◆ **What you will do**: Please retype the data below exactly, stopping after the line with "feat: Implement dynamic" and skipping every picture.

* * *

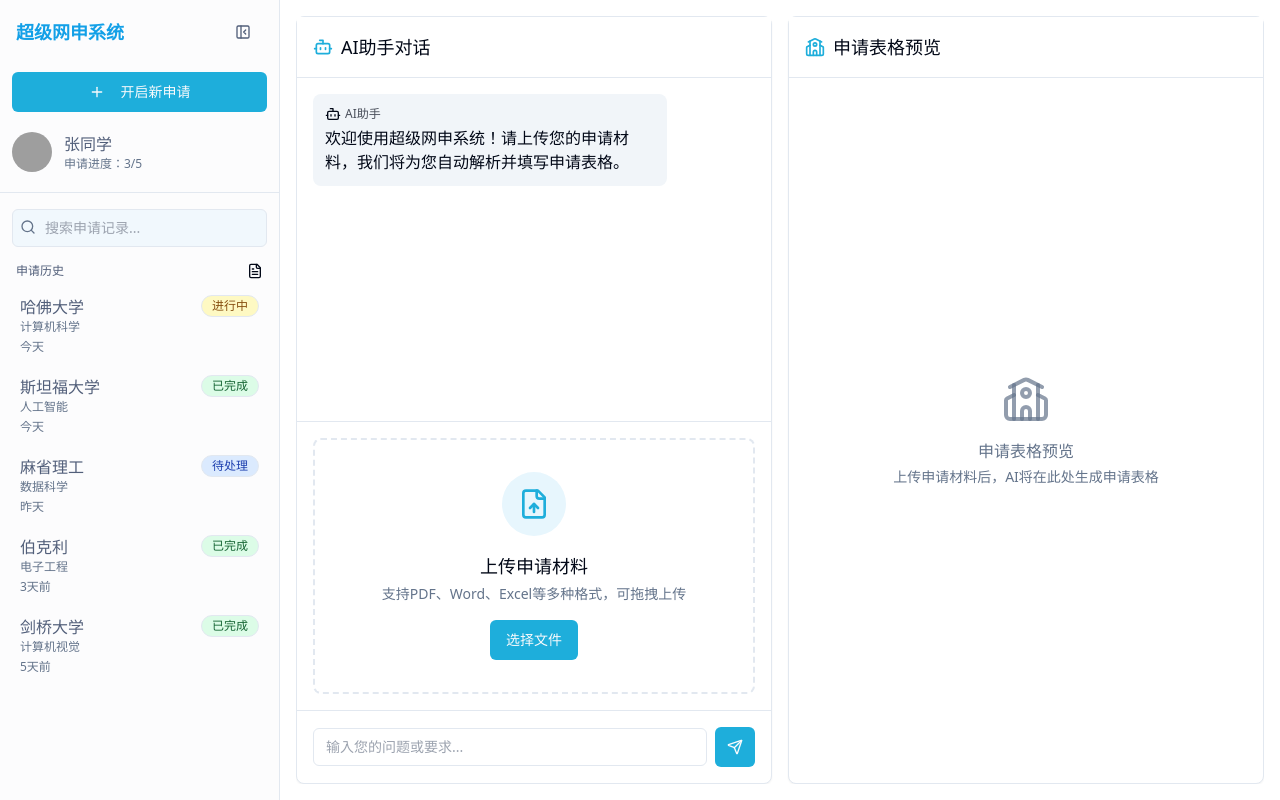
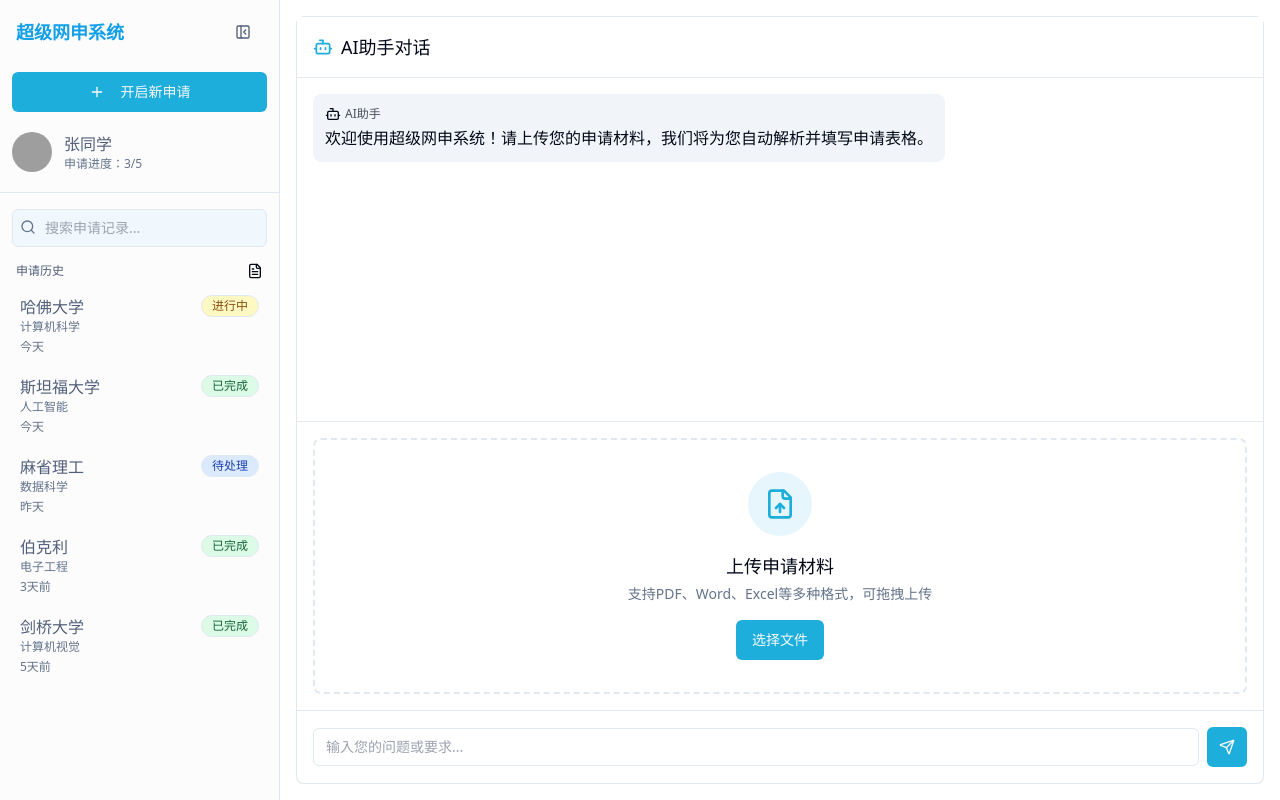
Before and after one commit to Boyiboe/apply-ai-wizard, a React (Vite) app: page / in a window 1280 px wide. Built offline with nearby package versions, Linux system fonts and the light colour scheme; grey boxes are pictures that could not be loaded.

Commit message:
feat: Implement dynamic UI based on file upload
Show the chat interface when no files are uploaded and the form preview after upload.

```diff
--- a/src/components/ChatInterface.tsx
+++ b/src/components/ChatInterface.tsx
@@ -1,8 +1,6 @@
-
 import { useState, useRef, useEffect } from "react";
 import { Button } from "@/components/ui/button";
 import { Card } from "@/components/ui/card";
-import { Separator } from "@/components/ui/separator";
 import { ScrollArea } from "@/components/ui/scroll-area";
 import { Table, TableBody, TableCell, TableHead, TableHeader, TableRow } from "@/components/ui/table";
 import { Form, FormField, FormItem, FormLabel, FormControl, FormDescription, FormMessage } from "@/components/ui/form";
@@ -656,9 +654,14 @@ export function ChatInterface() {
   return (
     <div className="flex flex-col h-full">
       <div className="flex-1 overflow-hidden">
-        <div className="grid grid-cols-1 lg:grid-cols-2 h-full gap-4">
-          {/* Chat and file upload area */}
-          <Card className="flex flex-col h-full border">
+        {/* Dynamic layout based on showForm state */}
+        <div className={`grid h-full gap-4 transition-all duration-300 ${
+          showForm ? 'grid-cols-1 lg:grid-cols-2' : 'grid-cols-1'
+        }`}>
+          {/* Chat area */}
+          <Card className={`flex flex-col h-full border transition-all duration-300 ${
+            !showForm ? 'col-span-1 lg:col-span-1' : ''
+          }`}>
             <div className="p-4 border-b bg-card">
               <h2 className="text-lg font-medium flex items-center">
                 <Bot className="mr-2 h-5 w-5 text-app-blue" />
@@ -737,8 +740,9 @@ export function ChatInterface() {
             </div>
           </Card>
 
-          {/* Form preview */}
-          <Card className="flex flex-col h-full border">
+          {/* Form preview - only shown when showForm is true */}
+          {showForm && (
+            <Card className="flex flex-col h-full border animate-fade-in">
               <div className="p-4 border-b bg-card">
                 <h2 className="text-lg font-medium flex items-center">
                   <School className="mr-2 h-5 w-5 text-app-blue" />
@@ -747,15 +751,6 @@ export function ChatInterface() {
               </div>
 
               <div className="flex-1 overflow-auto">
-              {!showForm ? (
-                <div className="flex items-center justify-center h-full text-muted-foreground">
-                  <div className="text-center p-4">
-                    <School className="h-12 w-12 mx-auto mb-4 text-muted-foreground/70" />
-                    <h3 className="font-medium">申请表格预览</h3>
-                    <p className="text-sm mt-1">上传申请材料后，AI将在此处生成申请表格</p>
-                  </div>
-                </div>
-              ) : (
                 <div className="p-4">
                   <div className="flex justify-between items-center mb-4">
                     <h3 className="text-lg font-medium">哈佛大学 - 计算机科学申请表</h3>
@@ -776,7 +771,6 @@ export function ChatInterface() {
                   </div>
 
                   <div className="space-y-8">
-                    {/* Form sections */}
                     {renderFormSection("个人信息")}
                     {renderFormSection("教育背景")}
                     {renderFormSection("语言能力")}
@@ -802,9 +796,9 @@ export function ChatInterface() {
                     </div>
                   </div>
                 </div>
-              )}
               </div>
             </Card>
+          )}
         </div>
       </div>
     </div>
```
Lines whose indentation alone changed are shown as unchanged.
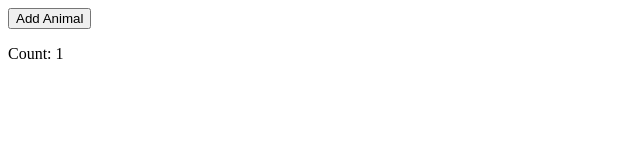
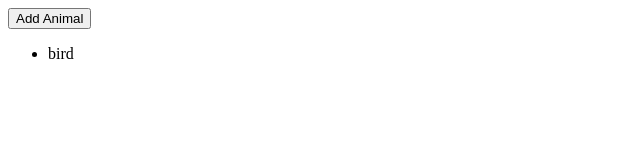
Before and after one commit to filipe1309/ud-react-redux, a React (Create React App) app in the folder section-04/animals/: page / in a window 1280 px wide. Both pictures are taken after a click on the button "Add Animal". Shown: the top 160 px of the page, without its empty margins (0-640 px from the left). Built offline with nearby package versions, Linux system fonts and the light colour scheme.

Commit message:
feat(section-04): gen a random animal on bt click

```diff
--- a/section-04/animals/src/App.js
+++ b/section-04/animals/src/App.js
@@ -1,14 +1,23 @@
 import { useState } from 'react';
 
+function getRandomAnimal() {
+  const animals = ['bird', 'cat', 'cow', 'dog', 'gator', 'horse'];
+  return animals[Math.floor(Math.random() * animals.length)];
+}
+
 function App() {
-  const [count, setCount] = useState(0)
+  const [animals, setAnimal] = useState([]);
 
-  const handleClick = () => setCount(count+1)
+  const handleClick = () => setAnimal([...animals, getRandomAnimal()]);
 
-  return (<div>
-    <button onClick={handleClick}>Add Animal</button>
-    <p>Count: {count}</p>
-  </div>);
+  return (
+    <div>
+      <button onClick={handleClick}>Add Animal</button>
+      <ul>
+        {animals.map((animal, idx) => <li key={idx}>{animal}</li>)}
+      </ul>
+    </div>
+  );
 }
 
 export default App;
```
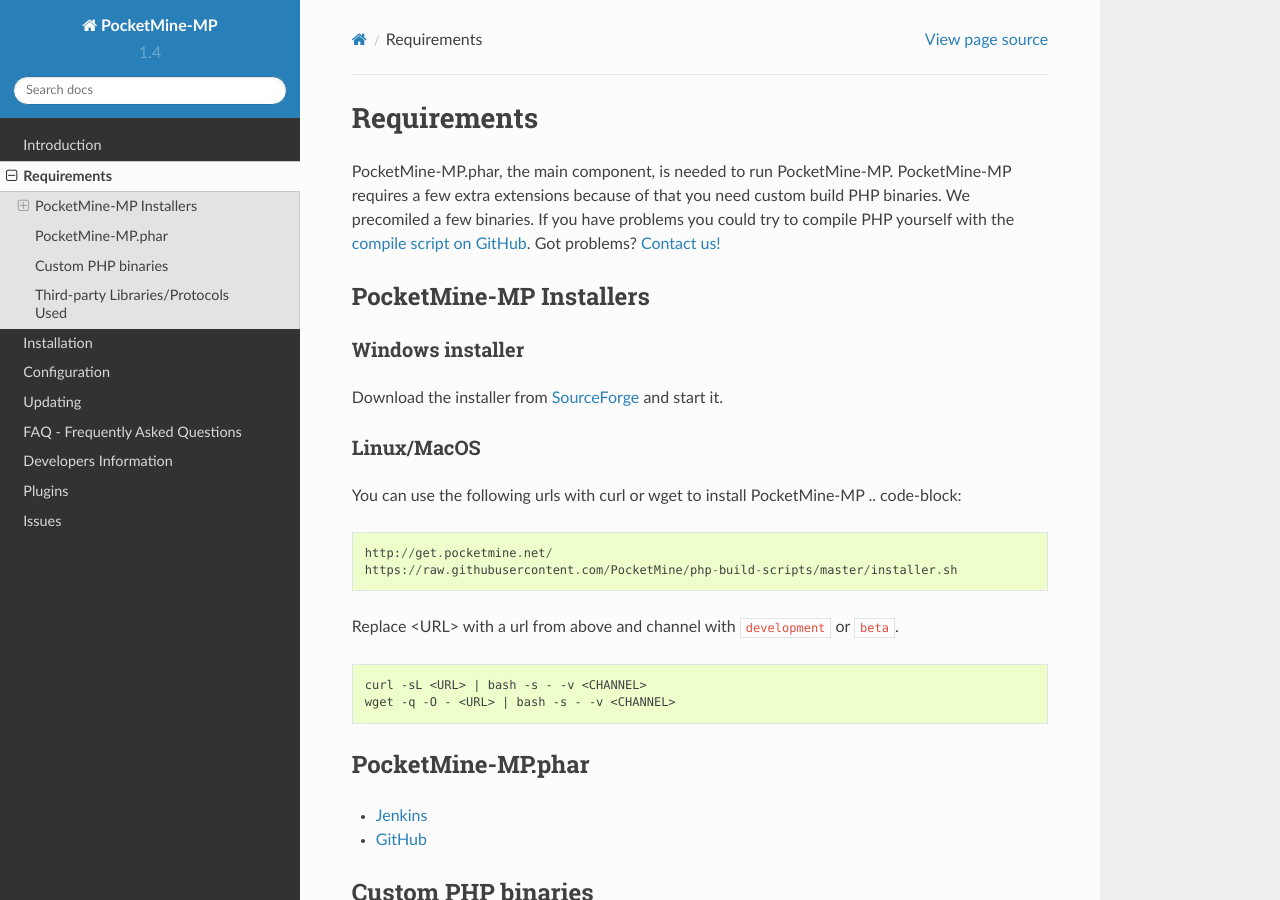
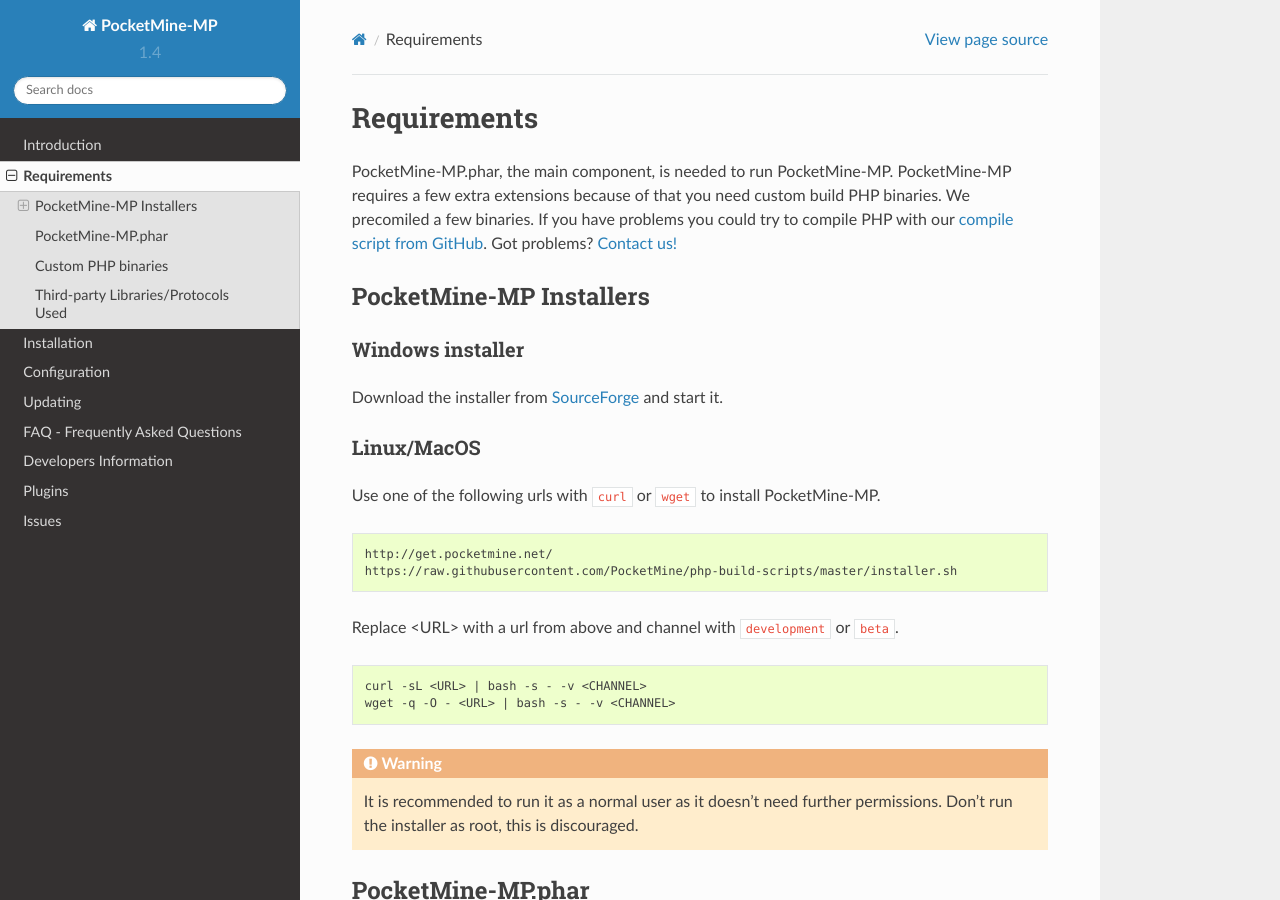
Before and after one commit to PocketMine/Documentation, a Sphinx documentation site: the page built from source/require.rst, in a window 1280 px wide and 900 px high. Built offline with Sphinx 7.4.7 and the Read the Docs theme 2.0.0, drawn with Linux system fonts in a browser that asks for light colours.

Commit message:
Discourage root warning.

```diff
--- a/source/require.rst
+++ b/source/require.rst
@@ -2,7 +2,11 @@
 
 Requirements
 ============
-PocketMine-MP.phar, the main component, is needed to run PocketMine-MP. PocketMine-MP requires a few extra extensions because of that you need custom build PHP binaries. We precomiled a few binaries. If you have problems you could try to compile PHP yourself with the `compile script on GitHub <https://github.com/PocketMine/php-build-scripts/blob/master/compile.sh>`_. Got problems? `Contact us! <http://pocketmine-mp.readthedocs.org/en/latest/intro.html#contact-and-support>`_
+PocketMine-MP.phar, the main component, is needed to run PocketMine-MP.
+PocketMine-MP requires a few extra extensions because of that you need custom build PHP binaries.
+We precomiled a few binaries.
+If you have problems you could try to compile PHP with our `compile script from GitHub <https://github.com/PocketMine/php-build-scripts/blob/master/compile.sh>`_.
+Got problems? `Contact us! <http://pocketmine-mp.readthedocs.org/en/latest/intro.html#contact-and-support>`_
 
 PocketMine-MP Installers
 ------------------------
@@ -12,8 +16,9 @@
 
 Linux/MacOS
 +++++++++++
-You can use the following urls with curl or wget to install PocketMine-MP
-.. code-block::
+Use one of the following urls with ``curl`` or ``wget`` to install PocketMine-MP.
+
+.. code-block:: sh
 
 	http://get.pocketmine.net/
 	https://raw.githubusercontent.com/PocketMine/php-build-scripts/master/installer.sh
@@ -25,6 +30,13 @@
 
 	curl -sL <URL> | bash -s - -v <CHANNEL>
 	wget -q -O - <URL> | bash -s - -v <CHANNEL>
+
+
+.. warning::
+
+    It is recommended to run it as a normal user as it doesn't need further permissions.
+    Don't run the installer as root, this is discouraged.
+
 
 PocketMine-MP.phar
 ------------------
```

* * *

◆ **Output of the task**:
Before and after one commit to Boyiboe/apply-ai-wizard, a React (Vite) app: page / in a window 1280 px wide. Built offline with nearby package versions, Linux system fonts and the light colour scheme; grey boxes are pictures that could not be loaded.

Commit message:
feat: Implement dynamic UI based on file upload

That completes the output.